= Beginning of Section =

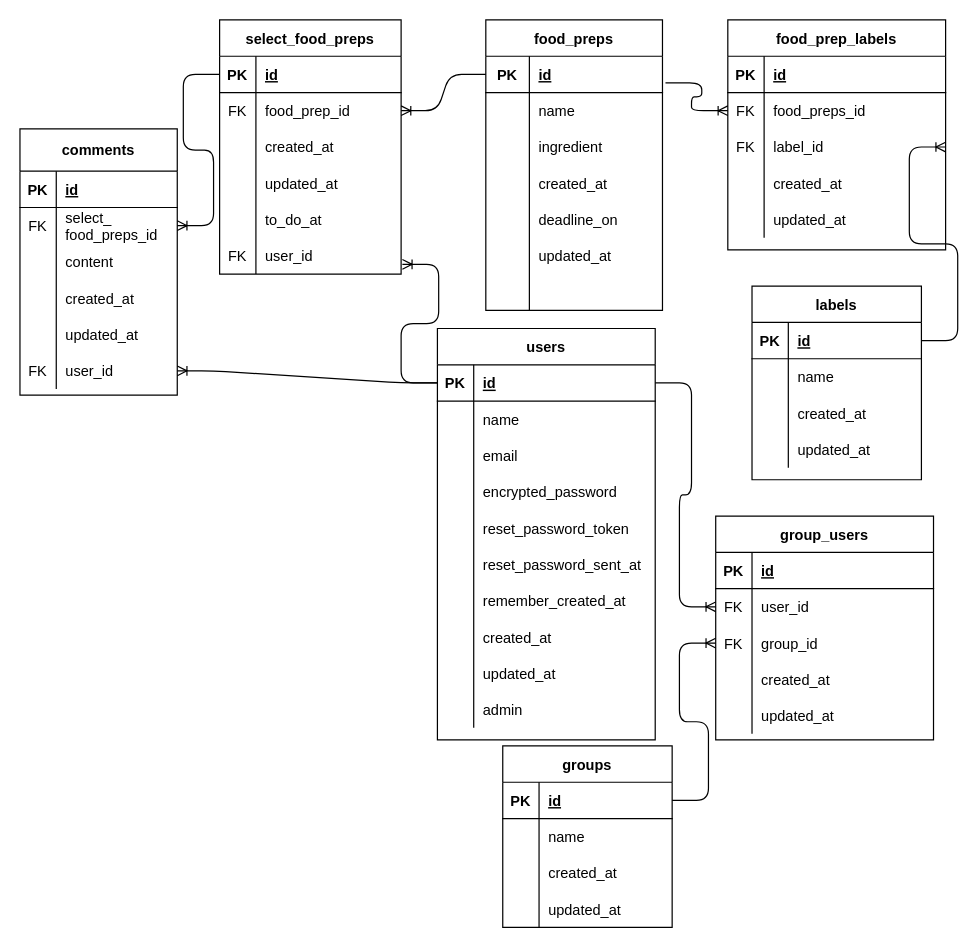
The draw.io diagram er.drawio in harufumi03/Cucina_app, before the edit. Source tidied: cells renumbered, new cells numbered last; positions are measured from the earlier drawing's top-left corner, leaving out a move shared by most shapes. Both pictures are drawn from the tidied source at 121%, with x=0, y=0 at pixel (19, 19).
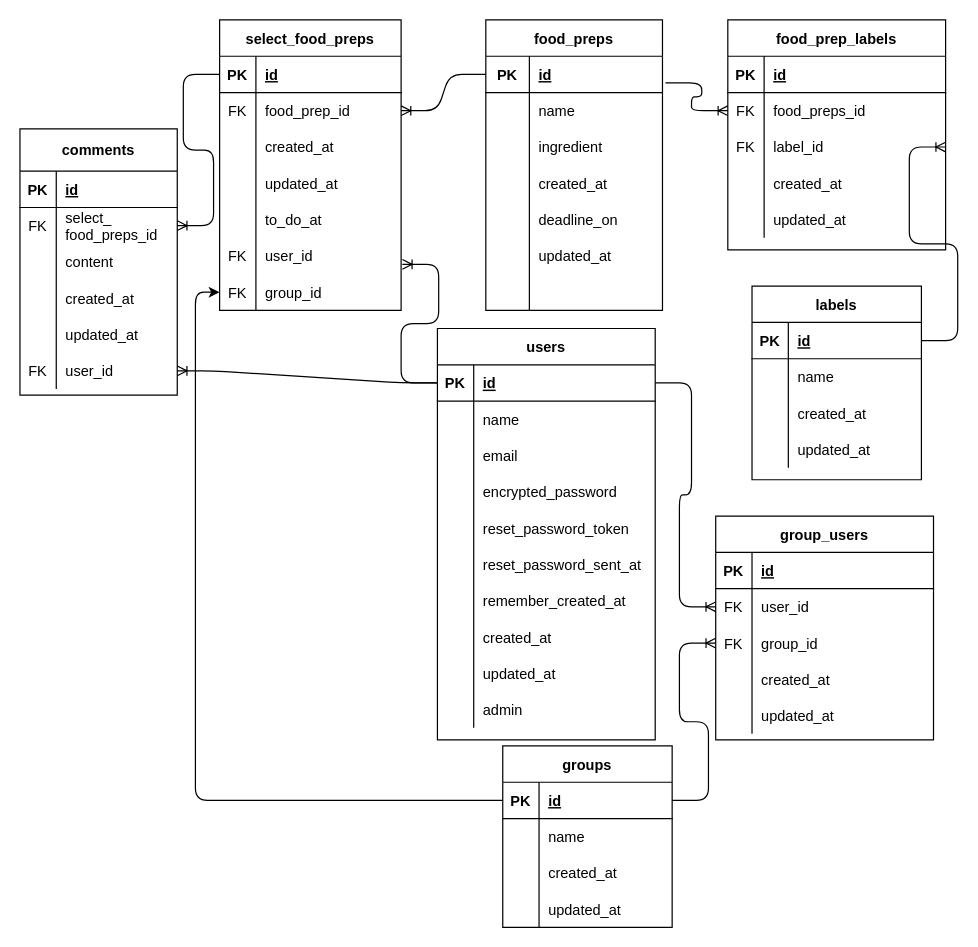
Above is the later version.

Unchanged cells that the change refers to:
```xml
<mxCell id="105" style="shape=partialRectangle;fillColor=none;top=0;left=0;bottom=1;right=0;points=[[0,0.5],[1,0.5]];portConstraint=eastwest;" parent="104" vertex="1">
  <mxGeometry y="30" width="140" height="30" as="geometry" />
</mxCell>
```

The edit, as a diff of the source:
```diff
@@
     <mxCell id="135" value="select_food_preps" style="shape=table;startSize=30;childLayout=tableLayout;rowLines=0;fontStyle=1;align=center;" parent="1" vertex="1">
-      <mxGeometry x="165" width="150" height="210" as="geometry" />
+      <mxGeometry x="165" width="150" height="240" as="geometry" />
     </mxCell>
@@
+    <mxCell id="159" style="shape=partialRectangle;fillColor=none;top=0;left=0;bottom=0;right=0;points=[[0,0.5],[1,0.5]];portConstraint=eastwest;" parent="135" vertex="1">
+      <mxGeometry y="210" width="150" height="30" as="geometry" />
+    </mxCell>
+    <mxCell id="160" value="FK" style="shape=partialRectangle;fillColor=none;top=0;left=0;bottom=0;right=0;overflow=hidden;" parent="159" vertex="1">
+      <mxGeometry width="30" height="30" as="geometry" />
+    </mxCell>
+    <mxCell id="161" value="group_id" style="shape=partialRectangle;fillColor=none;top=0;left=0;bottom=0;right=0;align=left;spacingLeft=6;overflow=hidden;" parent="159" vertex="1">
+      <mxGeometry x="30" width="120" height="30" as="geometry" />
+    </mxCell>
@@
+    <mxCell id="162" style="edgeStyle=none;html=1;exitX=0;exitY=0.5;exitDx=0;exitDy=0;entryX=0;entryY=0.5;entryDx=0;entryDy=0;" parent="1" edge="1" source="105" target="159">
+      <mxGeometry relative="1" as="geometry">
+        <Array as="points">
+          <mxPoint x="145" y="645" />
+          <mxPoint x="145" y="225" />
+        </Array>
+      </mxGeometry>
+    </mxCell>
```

= End of Section =

**WORK REQUIRED**
If a line in the records above contains the word "partialRectangle", copy it.

**ANSWER SECTION**
<mxCell id="105" style="shape=partialRectangle;fillColor=none;top=0;left=0;bottom=1;right=0;points=[[0,0.5],[1,0.5]];portConstraint=eastwest;" parent="104" vertex="1">
+    <mxCell id="159" style="shape=partialRectangle;fillColor=none;top=0;left=0;bottom=0;right=0;points=[[0,0.5],[1,0.5]];portConstraint=eastwest;" parent="135" vertex="1">
+    <mxCell id="160" value="FK" style="shape=partialRectangle;fillColor=none;top=0;left=0;bottom=0;right=0;overflow=hidden;" parent="159" vertex="1">
+    <mxCell id="161" value="group_id" style="shape=partialRectangle;fillColor=none;top=0;left=0;bottom=0;right=0;align=left;spacingLeft=6;overflow=hidden;" parent="159" vertex="1">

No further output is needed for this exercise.